▸ **Records provided**:
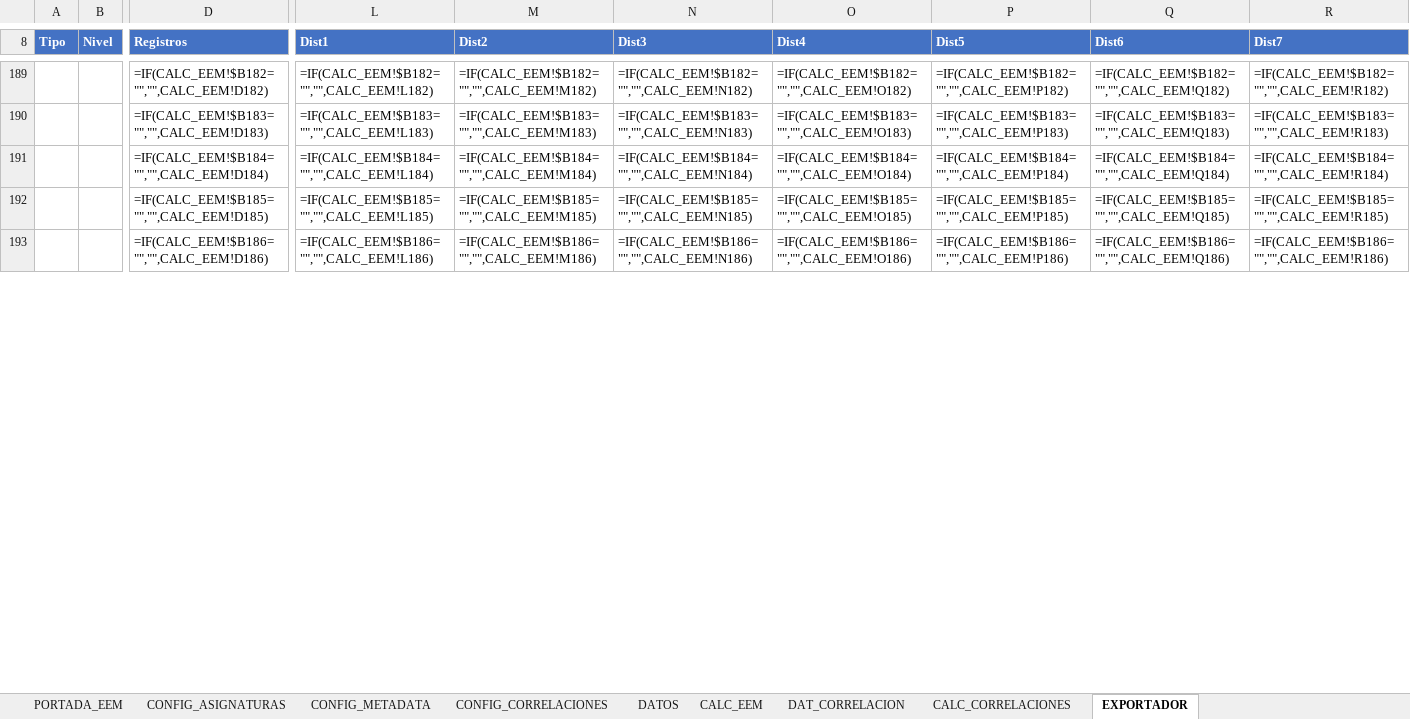
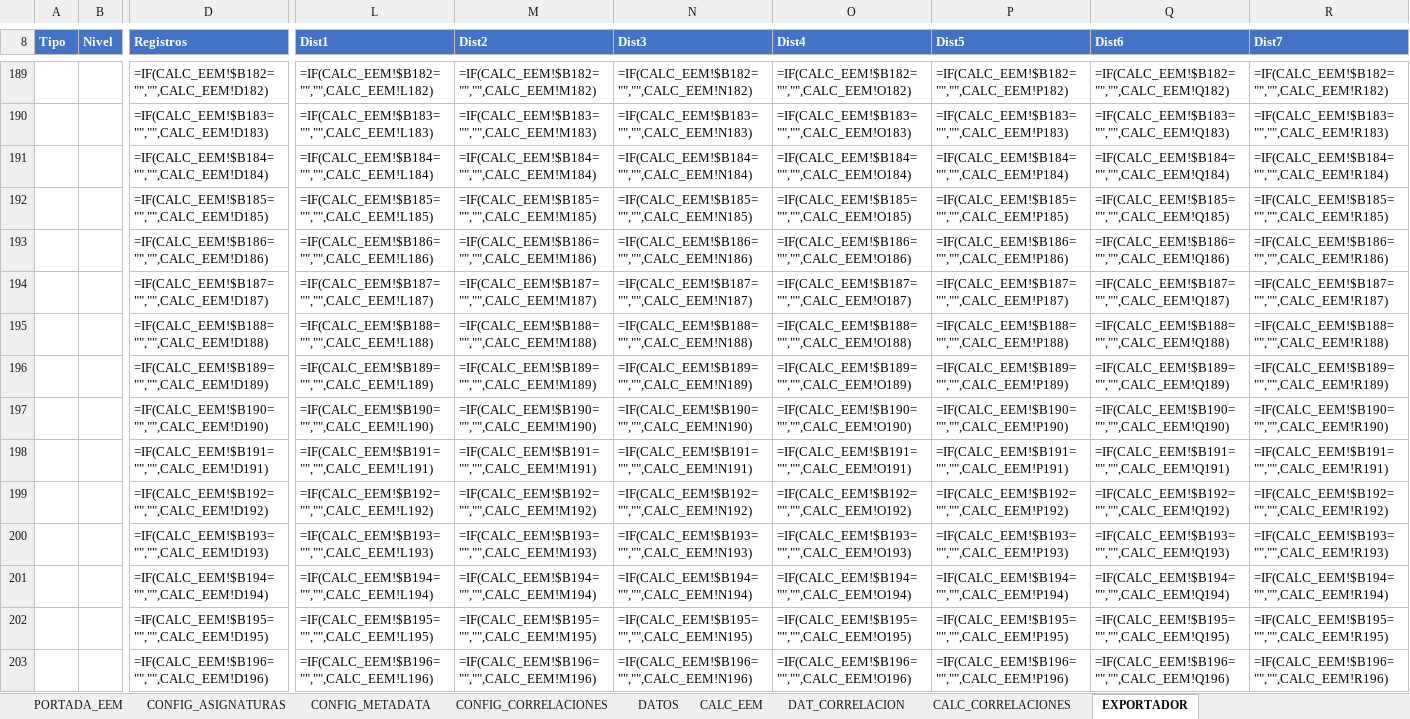
Before and after one commit to JLMirallesB/DashboardAcademico, an Excel workbook: public/data/ANALIZADOR_ELEMENTAL_V2.xlsx, sheet EXPORTADOR, drawn as a sheet; only a part is shown, gaps mark what is left out; values as stored, in another font and other column widths than the file's, no borders; formulas without a stored value are shown as written; rows hold the shown columns only; the diff covers the shown part only; the diff names each change by its address in the sheet, - before the commit and + after, or states it on an @@ line.

```diff
--- a/public/data/ANALIZADOR_ELEMENTAL_V2.xlsx (sheet EXPORTADOR)
+++ b/public/data/ANALIZADOR_ELEMENTAL_V2.xlsx (sheet EXPORTADOR)
+row 194:  |  | =IF(CALC_EEM!$B187="","",CALC_EEM!D187) | =IF(CALC_EEM!$B187="","",CALC_EEM!L187) | =IF(CALC_EEM!$B187="","",CALC_EEM!M187) | =IF(CALC_EEM!$B187="","",CALC_EEM!N187) | =IF(CALC_EEM!$B187="","",CALC_EEM!O187) | =IF(CALC_EEM!$B187="","",CALC_EEM!P187) | =IF(CALC_EEM!$B187="","",CALC_EEM!Q187) | =IF(CALC_EEM!$B187="","",CALC_EEM!R187)
+row 195:  |  | =IF(CALC_EEM!$B188="","",CALC_EEM!D188) | =IF(CALC_EEM!$B188="","",CALC_EEM!L188) | =IF(CALC_EEM!$B188="","",CALC_EEM!M188) | =IF(CALC_EEM!$B188="","",CALC_EEM!N188) | =IF(CALC_EEM!$B188="","",CALC_EEM!O188) | =IF(CALC_EEM!$B188="","",CALC_EEM!P188) | =IF(CALC_EEM!$B188="","",CALC_EEM!Q188) | =IF(CALC_EEM!$B188="","",CALC_EEM!R188)
+row 196:  |  | =IF(CALC_EEM!$B189="","",CALC_EEM!D189) | =IF(CALC_EEM!$B189="","",CALC_EEM!L189) | =IF(CALC_EEM!$B189="","",CALC_EEM!M189) | =IF(CALC_EEM!$B189="","",CALC_EEM!N189) | =IF(CALC_EEM!$B189="","",CALC_EEM!O189) | =IF(CALC_EEM!$B189="","",CALC_EEM!P189) | =IF(CALC_EEM!$B189="","",CALC_EEM!Q189) | =IF(CALC_EEM!$B189="","",CALC_EEM!R189)
+row 197:  |  | =IF(CALC_EEM!$B190="","",CALC_EEM!D190) | =IF(CALC_EEM!$B190="","",CALC_EEM!L190) | =IF(CALC_EEM!$B190="","",CALC_EEM!M190) | =IF(CALC_EEM!$B190="","",CALC_EEM!N190) | =IF(CALC_EEM!$B190="","",CALC_EEM!O190) | =IF(CALC_EEM!$B190="","",CALC_EEM!P190) | =IF(CALC_EEM!$B190="","",CALC_EEM!Q190) | =IF(CALC_EEM!$B190="","",CALC_EEM!R190)
+row 198:  |  | =IF(CALC_EEM!$B191="","",CALC_EEM!D191) | =IF(CALC_EEM!$B191="","",CALC_EEM!L191) | =IF(CALC_EEM!$B191="","",CALC_EEM!M191) | =IF(CALC_EEM!$B191="","",CALC_EEM!N191) | =IF(CALC_EEM!$B191="","",CALC_EEM!O191) | =IF(CALC_EEM!$B191="","",CALC_EEM!P191) | =IF(CALC_EEM!$B191="","",CALC_EEM!Q191) | =IF(CALC_EEM!$B191="","",CALC_EEM!R191)
+row 199:  |  | =IF(CALC_EEM!$B192="","",CALC_EEM!D192) | =IF(CALC_EEM!$B192="","",CALC_EEM!L192) | =IF(CALC_EEM!$B192="","",CALC_EEM!M192) | =IF(CALC_EEM!$B192="","",CALC_EEM!N192) | =IF(CALC_EEM!$B192="","",CALC_EEM!O192) | =IF(CALC_EEM!$B192="","",CALC_EEM!P192) | =IF(CALC_EEM!$B192="","",CALC_EEM!Q192) | =IF(CALC_EEM!$B192="","",CALC_EEM!R192)
+row 200:  |  | =IF(CALC_EEM!$B193="","",CALC_EEM!D193) | =IF(CALC_EEM!$B193="","",CALC_EEM!L193) | =IF(CALC_EEM!$B193="","",CALC_EEM!M193) | =IF(CALC_EEM!$B193="","",CALC_EEM!N193) | =IF(CALC_EEM!$B193="","",CALC_EEM!O193) | =IF(CALC_EEM!$B193="","",CALC_EEM!P193) | =IF(CALC_EEM!$B193="","",CALC_EEM!Q193) | =IF(CALC_EEM!$B193="","",CALC_EEM!R193)
+row 201:  |  | =IF(CALC_EEM!$B194="","",CALC_EEM!D194) | =IF(CALC_EEM!$B194="","",CALC_EEM!L194) | =IF(CALC_EEM!$B194="","",CALC_EEM!M194) | =IF(CALC_EEM!$B194="","",CALC_EEM!N194) | =IF(CALC_EEM!$B194="","",CALC_EEM!O194) | =IF(CALC_EEM!$B194="","",CALC_EEM!P194) | =IF(CALC_EEM!$B194="","",CALC_EEM!Q194) | =IF(CALC_EEM!$B194="","",CALC_EEM!R194)
+row 202:  |  | =IF(CALC_EEM!$B195="","",CALC_EEM!D195) | =IF(CALC_EEM!$B195="","",CALC_EEM!L195) | =IF(CALC_EEM!$B195="","",CALC_EEM!M195) | =IF(CALC_EEM!$B195="","",CALC_EEM!N195) | =IF(CALC_EEM!$B195="","",CALC_EEM!O195) | =IF(CALC_EEM!$B195="","",CALC_EEM!P195) | =IF(CALC_EEM!$B195="","",CALC_EEM!Q195) | =IF(CALC_EEM!$B195="","",CALC_EEM!R195)
+row 203:  |  | =IF(CALC_EEM!$B196="","",CALC_EEM!D196) | =IF(CALC_EEM!$B196="","",CALC_EEM!L196) | =IF(CALC_EEM!$B196="","",CALC_EEM!M196) | =IF(CALC_EEM!$B196="","",CALC_EEM!N196) | =IF(CALC_EEM!$B196="","",CALC_EEM!O196) | =IF(CALC_EEM!$B196="","",CALC_EEM!P196) | =IF(CALC_EEM!$B196="","",CALC_EEM!Q196) | =IF(CALC_EEM!$B196="","",CALC_EEM!R196)
```
Also changed, not shown: 154 added rows elsewhere in this sheet, sheet CALC_EEM, sheet CONFIG_ASIGNATURAS, sheet CONFIG_METADATA, formulas that keep their value, 2 other files.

▸ **What needs to be done**: Search the records for the word "value" and copy out every line that holds it.

▸ **Output**:
Before and after one commit to JLMirallesB/DashboardAcademico, an Excel workbook: public/data/ANALIZADOR_ELEMENTAL_V2.xlsx, sheet EXPORTADOR, drawn as a sheet; only a part is shown, gaps mark what is left out; values as stored, in another font and other column widths than the file's, no borders; formulas without a stored value are shown as written; rows hold the shown columns only; the diff covers the shown part only; the diff names each change by its address in the sheet, - before the commit and + after, or states it on an @@ line.
Also changed, not shown: 154 added rows elsewhere in this sheet, sheet CALC_EEM, sheet CONFIG_ASIGNATURAS, sheet CONFIG_METADATA, formulas that keep their value, 2 other files.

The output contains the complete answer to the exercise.